New Zealand rugby league has lost its oldest surviving Kiwi representative and one of its most enduring personalities with the passing of Ray Cranch at the age of 98.
A wonderful character and thorough gentleman, prop-second rower Cranch (Kiwi #341) toured Great Britain and France with the Kiwis in 1951-52 without being able to break into a Test side which boasted an impressive first-choice pack including Cliff Johnson, Bill McLennan, Frank Mulcare, Charlie McBride and Alister Atkinson.
Of his selection in the Kiwis, he said: “It was one of the greatest things in my life to be chosen to represent New Zealand. Rugby league is the best game in the world.
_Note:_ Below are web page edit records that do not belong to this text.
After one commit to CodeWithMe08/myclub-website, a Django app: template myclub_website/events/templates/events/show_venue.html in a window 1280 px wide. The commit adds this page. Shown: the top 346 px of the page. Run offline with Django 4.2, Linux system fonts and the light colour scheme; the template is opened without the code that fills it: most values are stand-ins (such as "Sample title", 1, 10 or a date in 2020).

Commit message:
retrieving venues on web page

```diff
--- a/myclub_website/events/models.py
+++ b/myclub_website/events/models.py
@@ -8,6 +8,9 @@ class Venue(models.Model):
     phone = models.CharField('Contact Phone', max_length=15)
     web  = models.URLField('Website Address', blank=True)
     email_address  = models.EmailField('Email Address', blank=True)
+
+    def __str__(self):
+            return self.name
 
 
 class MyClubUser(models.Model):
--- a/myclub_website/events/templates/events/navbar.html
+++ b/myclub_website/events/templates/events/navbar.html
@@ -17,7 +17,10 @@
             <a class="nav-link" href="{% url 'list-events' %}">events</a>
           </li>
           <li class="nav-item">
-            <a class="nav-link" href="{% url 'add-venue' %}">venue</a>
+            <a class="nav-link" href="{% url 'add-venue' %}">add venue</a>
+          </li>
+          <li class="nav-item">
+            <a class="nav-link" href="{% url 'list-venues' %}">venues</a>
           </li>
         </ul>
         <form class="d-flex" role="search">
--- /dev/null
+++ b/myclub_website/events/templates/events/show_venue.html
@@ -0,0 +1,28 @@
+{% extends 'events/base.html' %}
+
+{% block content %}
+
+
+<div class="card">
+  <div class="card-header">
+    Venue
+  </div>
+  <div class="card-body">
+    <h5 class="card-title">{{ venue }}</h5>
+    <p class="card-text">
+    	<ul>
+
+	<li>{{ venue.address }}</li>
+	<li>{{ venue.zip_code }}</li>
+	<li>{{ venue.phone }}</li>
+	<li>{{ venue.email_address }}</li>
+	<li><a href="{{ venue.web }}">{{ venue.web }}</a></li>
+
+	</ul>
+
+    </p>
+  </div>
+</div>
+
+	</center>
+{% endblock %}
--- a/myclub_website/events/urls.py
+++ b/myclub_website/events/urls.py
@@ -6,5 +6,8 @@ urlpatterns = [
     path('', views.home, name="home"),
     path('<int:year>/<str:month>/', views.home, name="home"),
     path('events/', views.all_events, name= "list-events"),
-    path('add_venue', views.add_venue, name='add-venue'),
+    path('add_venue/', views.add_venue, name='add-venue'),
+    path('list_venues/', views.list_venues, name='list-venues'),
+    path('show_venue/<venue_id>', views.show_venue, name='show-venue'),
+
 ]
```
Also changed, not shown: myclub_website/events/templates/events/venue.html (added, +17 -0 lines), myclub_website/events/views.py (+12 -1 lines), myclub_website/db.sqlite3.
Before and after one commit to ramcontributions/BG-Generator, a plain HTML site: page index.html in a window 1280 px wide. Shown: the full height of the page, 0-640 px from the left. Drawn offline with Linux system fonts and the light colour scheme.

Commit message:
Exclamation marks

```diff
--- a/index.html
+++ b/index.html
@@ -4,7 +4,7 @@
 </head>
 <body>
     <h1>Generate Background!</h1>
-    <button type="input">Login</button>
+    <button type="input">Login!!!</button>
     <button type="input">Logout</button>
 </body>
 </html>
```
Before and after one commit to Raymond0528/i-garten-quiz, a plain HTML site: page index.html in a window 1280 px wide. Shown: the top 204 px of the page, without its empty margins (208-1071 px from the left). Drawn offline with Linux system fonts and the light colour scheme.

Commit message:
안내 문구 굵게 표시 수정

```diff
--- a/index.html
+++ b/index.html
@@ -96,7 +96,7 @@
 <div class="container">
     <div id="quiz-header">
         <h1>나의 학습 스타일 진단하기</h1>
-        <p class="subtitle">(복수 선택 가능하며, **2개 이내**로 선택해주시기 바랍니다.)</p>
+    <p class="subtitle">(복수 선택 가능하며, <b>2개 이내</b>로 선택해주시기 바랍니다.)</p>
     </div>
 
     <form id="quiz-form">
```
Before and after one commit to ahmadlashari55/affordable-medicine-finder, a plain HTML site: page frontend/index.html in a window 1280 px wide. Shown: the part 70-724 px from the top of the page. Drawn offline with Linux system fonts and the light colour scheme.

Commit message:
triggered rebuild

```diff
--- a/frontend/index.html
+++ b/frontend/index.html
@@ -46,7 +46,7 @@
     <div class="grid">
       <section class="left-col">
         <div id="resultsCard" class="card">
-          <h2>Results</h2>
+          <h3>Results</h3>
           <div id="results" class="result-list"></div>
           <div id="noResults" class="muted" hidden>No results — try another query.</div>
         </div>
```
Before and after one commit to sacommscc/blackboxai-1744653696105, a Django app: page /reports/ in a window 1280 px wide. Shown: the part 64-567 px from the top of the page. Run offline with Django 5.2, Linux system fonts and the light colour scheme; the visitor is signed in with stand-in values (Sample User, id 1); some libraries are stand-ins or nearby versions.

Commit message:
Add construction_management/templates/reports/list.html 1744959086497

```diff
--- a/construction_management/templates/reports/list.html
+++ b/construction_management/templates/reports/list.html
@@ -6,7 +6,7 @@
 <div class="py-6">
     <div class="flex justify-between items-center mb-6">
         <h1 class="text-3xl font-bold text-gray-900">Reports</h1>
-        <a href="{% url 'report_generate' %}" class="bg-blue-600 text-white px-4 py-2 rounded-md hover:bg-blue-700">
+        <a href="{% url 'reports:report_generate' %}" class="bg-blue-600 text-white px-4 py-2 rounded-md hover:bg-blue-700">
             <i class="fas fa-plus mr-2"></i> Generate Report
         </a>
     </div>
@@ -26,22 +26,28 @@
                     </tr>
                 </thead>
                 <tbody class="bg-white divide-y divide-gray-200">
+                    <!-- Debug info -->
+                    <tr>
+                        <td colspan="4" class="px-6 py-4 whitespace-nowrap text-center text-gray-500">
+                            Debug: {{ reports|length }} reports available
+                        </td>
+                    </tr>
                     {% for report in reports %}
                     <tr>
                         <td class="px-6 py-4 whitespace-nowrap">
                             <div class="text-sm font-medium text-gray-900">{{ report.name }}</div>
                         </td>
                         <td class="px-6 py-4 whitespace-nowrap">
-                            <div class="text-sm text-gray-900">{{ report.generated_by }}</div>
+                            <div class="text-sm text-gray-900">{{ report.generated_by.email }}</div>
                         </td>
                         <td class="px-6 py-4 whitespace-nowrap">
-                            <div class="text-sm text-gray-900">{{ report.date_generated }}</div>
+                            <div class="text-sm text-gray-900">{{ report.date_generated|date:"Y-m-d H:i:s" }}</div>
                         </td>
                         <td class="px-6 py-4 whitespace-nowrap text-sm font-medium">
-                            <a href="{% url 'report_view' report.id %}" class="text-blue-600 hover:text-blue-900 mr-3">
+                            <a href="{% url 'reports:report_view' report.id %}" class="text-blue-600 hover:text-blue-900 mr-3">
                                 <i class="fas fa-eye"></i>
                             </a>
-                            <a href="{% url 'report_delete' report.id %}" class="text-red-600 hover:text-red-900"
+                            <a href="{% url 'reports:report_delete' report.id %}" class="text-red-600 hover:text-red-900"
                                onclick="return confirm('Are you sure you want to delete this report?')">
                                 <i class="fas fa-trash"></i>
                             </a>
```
I wouldn’t want to play anything else.”
A Mount Albert stalwart, ‘Cranchy’ fashioned an impressive rugby league career after serving with the New Zealand Army in the Second World War, including fighting in the trenches in battles at Monte Cassino in Italy.
When talking about his war experiences, Cranch, who rose to the rank of lieutenant, said he had a couple of narrow escapes. “I feel lucky to have survived it and to have seen the places I did,” he said.
His memories remained vivid almost to the end, not least one particular moment at Monte Cassino.
“The most embarrassing thing was I was lying in this slit trench with shells bursting all around me and I’m screaming: ‘I’ll be good if I can get out of this, I promise I’ll be good’. So you can imagine the sort of state you’re in,” said Cranch in one interview.
Sport was central to Cranch’s life either side of the war.
Softball and surf life saving figured large. He captained the Auckland softball team and had long links with the Piha Surf Life Saving Club.
It was rugby league, though, which was the dominant force, Cranch rising through the ranks to play for and captain Auckland before being selected for the Kiwis. Later he moved into administration where he gave his time selflessly filling a raft of roles including managing the New Zealand Colts in Australia in 1973 while he was also an Auckland selector and team manager.
For more than 20 years Cranch was an ever-popular host as secretary-manager of the Auckland Leagues Club in Parnell. He also served as the club’s president and was made a life member.
Life memberships were awarded by both the Auckland Rugby League and the New Zealand Rugby League while he was made a Member of the New Zealand Order of Merit (MNZM) in 2006 for his services to sport, principally rugby league.
Last year the Auckland Rugby League announced its Premier 2nd competition would be named the Ray Cranch Cup.
“You don’t start out trying to be idolised or eulogised or anything like that. All you try to do is to do your best and I feel like I’ve always done my best. Words fail me,” he said on being recognised with the Ray Cranch Cup.
His love of the game never wavered. He was an avid watcher of the game, his room at the Sir Edmund Hillary Retirement Village adorned with rugby league memorabilia including a Vodafone Warriors flag hanging on his door.
Annual Ex-Kiwis’ reunions will never be the same. ‘Cranchy’ was a regular attendee and this year’s event was set to feature a special tribute to him.
He always had a twinkle in his eye, a ready smile and a warm heart. He’ll always be fondly remembered as a rugby league man who played and lived the game to the hilt. Farewell Cranchy.